There's so much cool research about how it can lower stress over your lifetime and thereby reduce your risk of heart disease. It is amazing, and I highly encourage all of you listening to go check into that because going out into nature is one thing, but if we can bring nature into our cities and reduce this urban heat island, it will also have untold benefit on our local mental and physical health as well.
Yeah, and I would just say again, a reminder that there are Arbor Day events coming up—whether it's Florida Arbor Day, National Arbor Day—and so just do a quick search and see if your local city, town, county is doing anything. Oftentimes they do have free tree giveaways.
So definitely worth seeking that out if you are interested in planting a tree. I hope you are, but if you're in an apartment like me and you don't have that option, there's tons of planting events as well that people are doing in honor of Arbor Day. So check them out and we will again provide tons of resources in the show notes. We hope that you guys learned something new today and we look forward to talking to you next time.

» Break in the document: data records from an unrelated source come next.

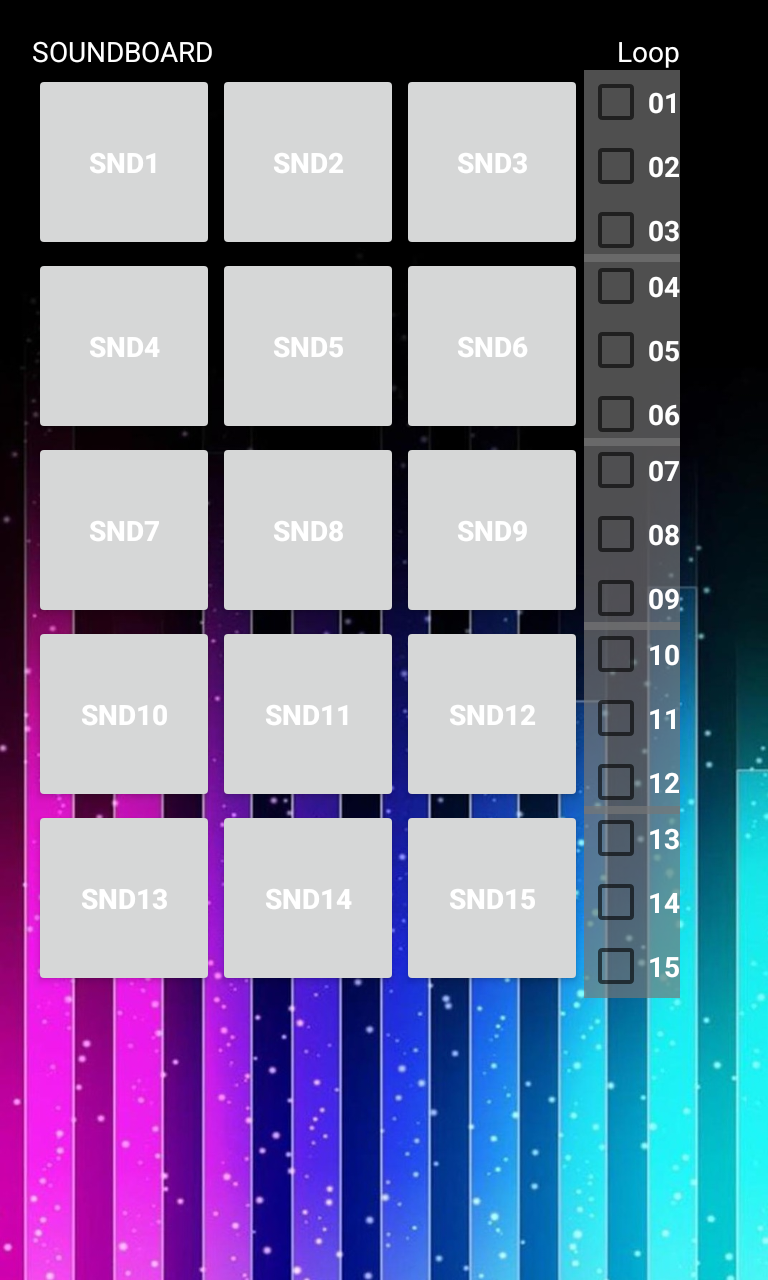
Repository: SoundBoardJAMJ/Project
Layout: workspace/SoundBoard/res/layout/defboard.xml
An editor plug-in stored every save of this project. The layout is shown before and after the next save, followed by the edit.
It is drawn on a 768 x 1280 px phone screen (xhdpi) without system bars, with theme AppTheme; the app's code is not run.

Above is the layout before, as saved 2014-05-02 07:33:20.

### workspace/SoundBoard/res/layout/defboard.xml
<ScrollView xmlns:android="http://schemas.android.com/apk/res/android"
xmlns:tools="http://schemas.android.com/tools"
android:layout_width="match_parent"
android:background="@drawable/image1"
android:layout_height="match_parent" >

<RelativeLayout
    android:layout_width="match_parent"
    android:layout_height="600dp"
    android:paddingBottom="@dimen/activity_vertical_margin"
    android:paddingLeft="@dimen/activity_horizontal_margin"
    android:paddingRight="@dimen/activity_horizontal_margin"
    android:paddingTop="@dimen/activity_vertical_margin"
    tools:context="com.example.soundtest.DefBoard$PlaceholderFragment" >

    <TextView
        android:id="@+id/textView1"
        android:layout_width="wrap_content"
        android:layout_height="wrap_content"
        android:textColor="@android:color/white"
        android:alpha="1.0"
        android:text="SOUNDBOARD" />

    <Button
        android:id="@+id/button1"
        android:layout_width="92dp"
        android:layout_height="92dp"
        android:layout_alignLeft="@+id/textView1"
        android:layout_below="@+id/textView1"
        android:onClick="ButtonOnClick"
        android:textColor="@android:color/white"
        android:alpha="1.0"
        android:textStyle="bold"
        android:text="snd1" />

    <Button
        android:id="@+id/button3"
        android:layout_width="92dp"
        android:layout_height="92dp"
        android:layout_alignBaseline="@+id/button2"
        android:layout_alignBottom="@+id/button2"
        android:layout_toRightOf="@+id/button2"
        android:onClick="ButtonOnClick"
        android:textColor="@android:color/white"
        android:alpha="1.0"
        android:textStyle="bold"
        android:text="snd3" />

    <Button
        android:id="@+id/button2"
        android:layout_width="92dp"
        android:layout_height="92dp"
        android:layout_alignBaseline="@+id/button1"
        android:layout_alignBottom="@+id/button1"
        android:layout_toRightOf="@+id/button1"
        android:onClick="ButtonOnClick"
        android:textColor="@android:color/white"
        android:alpha="1.0"
        android:textStyle="bold"
        android:text="snd2" />

    <Button
        android:id="@+id/button8"
        android:layout_width="92dp"
        android:layout_height="92dp"
        android:layout_alignBaseline="@+id/button7"
        android:layout_alignBottom="@+id/button7"
        android:layout_toRightOf="@+id/button4"
        android:onClick="ButtonOnClick"
        android:textColor="@android:color/white"
        android:alpha="1.0"
        android:textStyle="bold"
        android:text="snd8" />

    <Button
        android:id="@+id/button7"
        android:layout_width="92dp"
        android:layout_height="92dp"
        android:layout_below="@+id/button4"
        android:layout_toLeftOf="@+id/button8"
        android:onClick="ButtonOnClick"
        android:textColor="@android:color/white"
        android:alpha="1.0"
        android:textStyle="bold"
        android:text="snd7" />

    <Button
        android:id="@+id/button6"
        android:layout_width="92dp"
        android:layout_height="92dp"
        android:layout_alignBaseline="@+id/button5"
        android:layout_alignBottom="@+id/button5"
        android:layout_toRightOf="@+id/button5"
        android:onClick="ButtonOnClick"
        android:textColor="@android:color/white"
        android:alpha="1.0"
        android:textStyle="bold"
        android:text="snd6" />

    <Button
        android:id="@+id/button9"
        android:layout_width="92dp"
        android:layout_height="92dp"
        android:layout_alignBaseline="@+id/button8"
        android:layout_alignBottom="@+id/button8"
        android:layout_alignLeft="@+id/button6"
        android:onClick="ButtonOnClick"
        android:textColor="@android:color/white"
        android:alpha="1.0"
        android:textStyle="bold"
        android:text="snd9" />

    <Button
        android:id="@+id/button5"
        android:layout_width="92dp"
        android:layout_height="92dp"
        android:layout_below="@+id/button1"
        android:layout_toRightOf="@+id/button1"
        android:onClick="ButtonOnClick"
        android:textColor="@android:color/white"
        android:alpha="1.0"
        android:textStyle="bold"
        android:text="snd5" />

    <Button
        android:id="@+id/button10"
        android:layout_width="92dp"
        android:layout_height="92dp"
        android:layout_alignParentLeft="true"
        android:layout_below="@+id/button7"
        android:onClick="ButtonOnClick"
        android:textColor="@android:color/white"
        android:alpha="1.0"
        android:textStyle="bold"
        android:text="snd10" />

    <Button
        android:id="@+id/button11"
        android:layout_width="92dp"
        android:layout_height="92dp"
        android:layout_alignBaseline="@+id/button10"
        android:layout_alignBottom="@+id/button10"
        android:layout_toRightOf="@+id/button10"
        android:onClick="ButtonOnClick"
        android:textColor="@android:color/white"
        android:alpha="1.0"
        android:textStyle="bold"
        android:text="snd11" />

    <Button
        android:id="@+id/button13"
        android:layout_width="92dp"
        android:layout_height="92dp"
        android:layout_alignParentLeft="true"
        android:layout_below="@+id/button10"
        android:onClick="ButtonOnClick"
        android:textColor="@android:color/white"
        android:alpha="1.0"
        android:textStyle="bold"
        android:text="snd13" />

    <Button
        android:id="@+id/button14"
        android:layout_width="92dp"
        android:layout_height="92dp"
        android:layout_below="@+id/button10"
        android:layout_toLeftOf="@+id/button12"
        android:alpha="1.0"
        android:onClick="ButtonOnClick"
        android:text="snd14"
        android:textColor="@android:color/white"
        android:textStyle="bold" />

    <Button
        android:id="@+id/button15"
        android:layout_width="92dp"
        android:layout_height="92dp"
        android:layout_below="@+id/button11"
        android:layout_toRightOf="@+id/button14"
        android:alpha="1.0"
        android:onClick="ButtonOnClick"
        android:text="snd15"
        android:textColor="@android:color/white"
        android:textStyle="bold" />

    <Button
        android:id="@+id/button12"
        android:layout_width="92dp"
        android:layout_height="92dp"
        android:layout_below="@+id/button8"
        android:layout_toRightOf="@+id/button11"
        android:onClick="ButtonOnClick"
        android:textColor="@android:color/white"
        android:alpha="1.0"
        android:textStyle="bold"
        android:text="snd12" />

    <Button
        android:id="@+id/button4"
        android:layout_width="92dp"
        android:layout_height="92dp"
        android:layout_alignBaseline="@+id/button5"
        android:layout_alignBottom="@+id/button5"
        android:layout_toLeftOf="@+id/button5"
        android:onClick="ButtonOnClick"
        android:textColor="@android:color/white"
        android:alpha="1.0"
        android:textStyle="bold"
        android:text="snd4" />

    <CheckBox
        android:id="@+id/checkBox1"
        android:layout_width="wrap_content"
        android:layout_height="wrap_content"
        android:layout_alignTop="@+id/button3"
        android:layout_toRightOf="@+id/button3"
        android:alpha="1.0"
        android:onClick="TogOnClick"
        android:text="01"
        android:background="#AA777777"
        android:textColor="@android:color/white"
        android:textStyle="bold" />

    <CheckBox
        android:id="@+id/checkBox2"
        android:layout_width="wrap_content"
        android:layout_height="wrap_content"
        android:layout_below="@+id/checkBox1"
        android:layout_toRightOf="@+id/button3"
        android:onClick="TogOnClick"
        android:textColor="@android:color/white"
        android:alpha="1.0"
        android:textStyle="bold"
        android:background="#AA777777"
        android:text="02" />

    <CheckBox
        android:id="@+id/checkBox3"
        android:layout_width="wrap_content"
        android:layout_height="wrap_content"
        android:layout_alignLeft="@+id/checkBox2"
        android:layout_below="@+id/checkBox2"
        android:onClick="TogOnClick"
        android:textColor="@android:color/white"
        android:alpha="1.0"
        android:textStyle="bold"
        android:background="#AA777777"
        android:text="03" />

    <CheckBox
        android:id="@+id/checkBox4"
        android:layout_width="wrap_content"
        android:layout_height="wrap_content"
        android:layout_alignTop="@+id/button6"
        android:layout_toRightOf="@+id/button6"
        android:onClick="TogOnClick"
        android:textColor="@android:color/white"
        android:alpha="1.0"
        android:textStyle="bold"
        android:background="#AA777777"
        android:text="04" />

    <CheckBox
        android:id="@+id/checkBox5"
        android:layout_width="wrap_content"
        android:layout_height="wrap_content"
        android:layout_below="@+id/checkBox4"
        android:layout_toRightOf="@+id/button6"
        android:onClick="TogOnClick"
        android:textColor="@android:color/white"
        android:alpha="1.0"
        android:textStyle="bold"
        android:background="#AA777777"
        android:text="05" />

    <CheckBox
        android:id="@+id/checkBox6"
        android:layout_width="wrap_content"
        android:layout_height="wrap_content"
        android:layout_below="@+id/checkBox5"
        android:layout_toRightOf="@+id/button6"
        android:onClick="TogOnClick"
        android:textColor="@android:color/white"
        android:alpha="1.0"
        android:background="#AA777777"
        android:textStyle="bold"
        android:text="06" />

    <CheckBox
        android:id="@+id/checkBox7"
        android:layout_width="wrap_content"
        android:layout_height="wrap_content"
        android:layout_alignTop="@+id/button9"
        android:layout_toRightOf="@+id/button9"
        android:onClick="TogOnClick"
        android:textColor="@android:color/white"
        android:alpha="1.0"
        android:textStyle="bold"
        android:background="#AA777777"
        android:text="07" />

    <CheckBox
        android:id="@+id/checkBox8"
        android:layout_width="wrap_content"
        android:layout_height="wrap_content"
        android:layout_below="@+id/checkBox7"
        android:layout_toRightOf="@+id/button9"
        android:onClick="TogOnClick"
        android:textColor="@android:color/white"
        android:alpha="1.0"
        android:textStyle="bold"
        android:background="#AA777777"
        android:text="08" />

    <CheckBox
        android:id="@+id/checkBox9"
        android:layout_width="wrap_content"
        android:layout_height="wrap_content"
        android:layout_below="@+id/checkBox8"
        android:layout_toRightOf="@+id/button9"
        android:onClick="TogOnClick"
        android:textColor="@android:color/white"
        android:alpha="1.0"
        android:textStyle="bold"
        android:background="#AA777777"
        android:text="09" />

    <CheckBox
        android:id="@+id/checkBox10"
        android:layout_width="wrap_content"
        android:layout_height="wrap_content"
        android:layout_alignTop="@+id/button12"
        android:layout_toRightOf="@+id/button12"
        android:onClick="TogOnClick"
        android:textColor="@android:color/white"
        android:alpha="1.0"
        android:textStyle="bold"
        android:background="#AA777777"
        android:text="10" />

    <CheckBox
        android:id="@+id/checkBox11"
        android:layout_width="wrap_content"
        android:layout_height="wrap_content"
        android:layout_below="@+id/checkBox10"
        android:layout_toRightOf="@+id/button12"
        android:onClick="TogOnClick"
        android:textColor="@android:color/white"
        android:alpha="1.0"
        android:textStyle="bold"
        android:background="#AA777777"
        android:text="11" />

    <CheckBox
        android:id="@+id/checkBox12"
        android:layout_width="wrap_content"
        android:layout_height="wrap_content"
        android:layout_alignLeft="@+id/checkBox11"
        android:layout_below="@+id/checkBox11"
        android:onClick="TogOnClick"
        android:textColor="@android:color/white"
        android:alpha="1.0"
        android:textStyle="bold"
        android:background="#AA777777"
        android:text="12" />

    <CheckBox
        android:id="@+id/checkBox13"
        android:layout_width="wrap_content"
        android:layout_height="wrap_content"
        android:layout_alignTop="@+id/button15"
        android:layout_toRightOf="@+id/button15"
        android:onClick="TogOnClick"
        android:textColor="@android:color/white"
        android:alpha="1.0"
        android:textStyle="bold"
        android:background="#AA777777"
        android:text="13" />

    <CheckBox
        android:id="@+id/checkBox14"
        android:layout_width="wrap_content"
        android:layout_height="wrap_content"
        android:layout_below="@+id/checkBox13"
        android:layout_toRightOf="@+id/button15"
        android:onClick="TogOnClick"
        android:textColor="@android:color/white"
        android:alpha="1.0"
        android:background="#AA777777"
        android:textStyle="bold"
        android:text="14" />

    <CheckBox
        android:id="@+id/checkBox15"
        android:layout_width="wrap_content"
        android:layout_height="wrap_content"
        android:layout_below="@+id/checkBox14"
        android:layout_toRightOf="@+id/button15"
        android:onClick="TogOnClick"
        android:textColor="@android:color/white"
        android:alpha="1.0"
        android:textStyle="bold"
        android:background="#AA777777"
        android:text="15" />

    <TextView
        android:id="@+id/textView2"
        android:layout_width="wrap_content"
        android:layout_height="wrap_content"
        android:layout_alignBottom="@+id/textView1"
        android:layout_alignRight="@+id/checkBox10"
        android:textColor="@android:color/white"
        android:alpha="1.0"
        android:text="Loop" />

</RelativeLayout>
</ScrollView>

Loaded but not shown: workspace/SoundBoard/res/values/styles.xml (common file); workspace/SoundBoard/res/values-v11/styles.xml (common file); workspace/SoundBoard/res/values-v14/styles.xml (common file); workspace/SoundBoard/res/values/dimens.xml (common file); workspace/SoundBoard/res/values-w820dp/dimens.xml (common file)

After the next save:
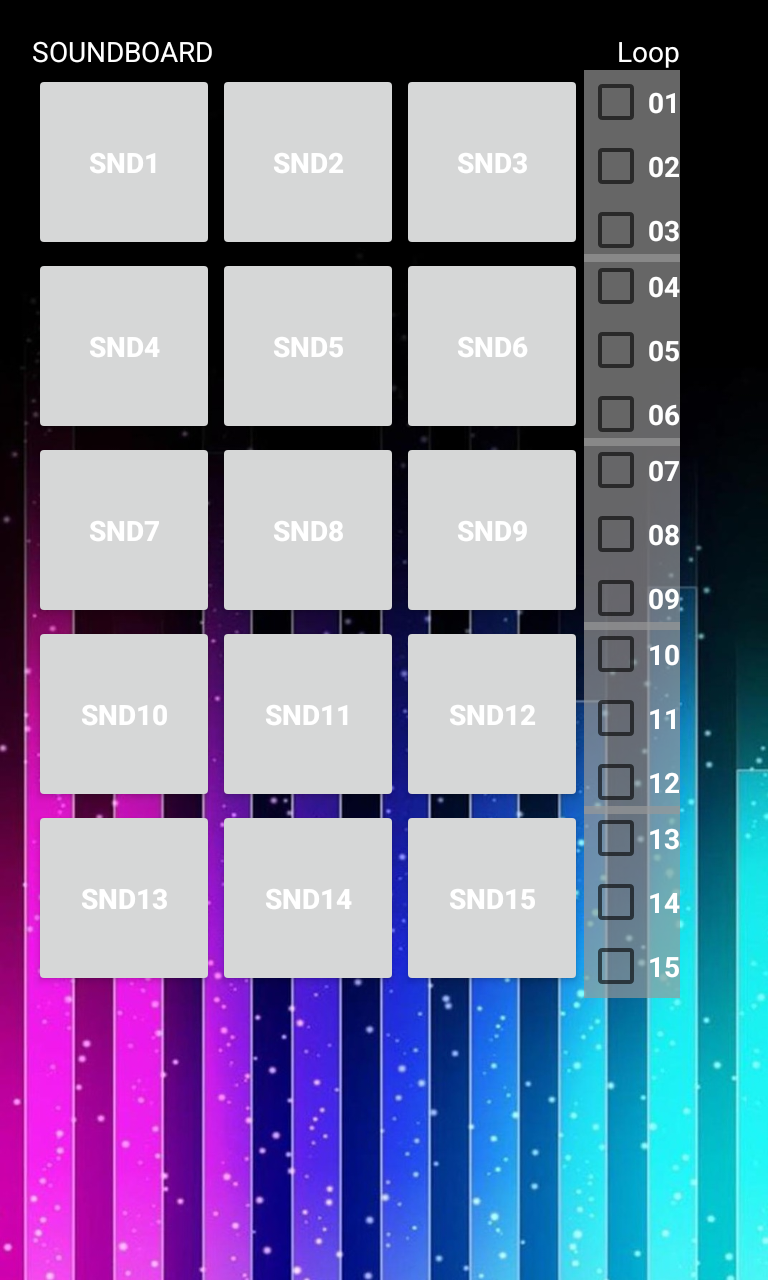
Saved 55 s later.
--- a/workspace/SoundBoard/res/layout/defboard.xml
+++ b/workspace/SoundBoard/res/layout/defboard.xml
@@ -217,7 +217,7 @@ android:layout_height="match_parent" >
         android:alpha="1.0"
         android:onClick="TogOnClick"
         android:text="01"
-        android:background="#AA777777"
+        android:background="#AA999999"
         android:textColor="@android:color/white"
         android:textStyle="bold" />
 
@@ -231,7 +231,7 @@ android:layout_height="match_parent" >
         android:textColor="@android:color/white"
         android:alpha="1.0"
         android:textStyle="bold"
-        android:background="#AA777777"
+        android:background="#AA999999"
         android:text="02" />
 
     <CheckBox
@@ -244,7 +244,7 @@ android:layout_height="match_parent" >
         android:textColor="@android:color/white"
         android:alpha="1.0"
         android:textStyle="bold"
-        android:background="#AA777777"
+        android:background="#AA999999"
         android:text="03" />
 
     <CheckBox
@@ -257,7 +257,7 @@ android:layout_height="match_parent" >
         android:textColor="@android:color/white"
         android:alpha="1.0"
         android:textStyle="bold"
-        android:background="#AA777777"
+        android:background="#AA999999"
         android:text="04" />
 
     <CheckBox
@@ -270,7 +270,7 @@ android:layout_height="match_parent" >
         android:textColor="@android:color/white"
         android:alpha="1.0"
         android:textStyle="bold"
-        android:background="#AA777777"
+        android:background="#AA999999"
         android:text="05" />
 
     <CheckBox
@@ -282,7 +282,7 @@ android:layout_height="match_parent" >
         android:onClick="TogOnClick"
         android:textColor="@android:color/white"
         android:alpha="1.0"
-        android:background="#AA777777"
+        android:background="#AA999999"
         android:textStyle="bold"
         android:text="06" />
 
@@ -296,7 +296,7 @@ android:layout_height="match_parent" >
         android:textColor="@android:color/white"
         android:alpha="1.0"
         android:textStyle="bold"
-        android:background="#AA777777"
+        android:background="#AA999999"
         android:text="07" />
 
     <CheckBox
@@ -309,7 +309,7 @@ android:layout_height="match_parent" >
         android:textColor="@android:color/white"
         android:alpha="1.0"
         android:textStyle="bold"
-        android:background="#AA777777"
+        android:background="#AA999999"
         android:text="08" />
 
     <CheckBox
@@ -322,7 +322,7 @@ android:layout_height="match_parent" >
         android:textColor="@android:color/white"
         android:alpha="1.0"
         android:textStyle="bold"
-        android:background="#AA777777"
+        android:background="#AA999999"
         android:text="09" />
 
     <CheckBox
@@ -335,7 +335,7 @@ android:layout_height="match_parent" >
         android:textColor="@android:color/white"
         android:alpha="1.0"
         android:textStyle="bold"
-        android:background="#AA777777"
+        android:background="#AA999999"
         android:text="10" />
 
     <CheckBox
@@ -348,7 +348,7 @@ android:layout_height="match_parent" >
         android:textColor="@android:color/white"
         android:alpha="1.0"
         android:textStyle="bold"
-        android:background="#AA777777"
+        android:background="#AA999999"
         android:text="11" />
 
     <CheckBox
@@ -361,7 +361,7 @@ android:layout_height="match_parent" >
         android:textColor="@android:color/white"
         android:alpha="1.0"
         android:textStyle="bold"
-        android:background="#AA777777"
+        android:background="#AA999999"
         android:text="12" />
 
     <CheckBox
@@ -374,7 +374,7 @@ android:layout_height="match_parent" >
         android:textColor="@android:color/white"
         android:alpha="1.0"
         android:textStyle="bold"
-        android:background="#AA777777"
+        android:background="#AA999999"
         android:text="13" />
 
     <CheckBox
@@ -386,7 +386,7 @@ android:layout_height="match_parent" >
         android:onClick="TogOnClick"
         android:textColor="@android:color/white"
         android:alpha="1.0"
-        android:background="#AA777777"
+        android:background="#AA999999"
         android:textStyle="bold"
         android:text="14" />
 
@@ -400,7 +400,7 @@ android:layout_height="match_parent" >
         android:textColor="@android:color/white"
         android:alpha="1.0"
         android:textStyle="bold"
-        android:background="#AA777777"
+        android:background="#AA999999"
         android:text="15" />
 
     <TextView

Thanks for listening to “Naturally Florida,” a podcast about Florida's natural areas and the wild things that live here. Stay updated on new episodes by subscribing on your favorite podcast platform. If you enjoyed today's episode, consider sharing it with a friend. “Naturally Florida” is produced by your hosts Shannon Carnevale
And Lara Milligan.
If you have questions or suggestions, submit them online at naturallyfloridapodcast.com. This podcast is brought to you by the University of Florida's Institute of Food and Agricultural Sciences Extension, an Equal Opportunity Institution. Thank you for listening.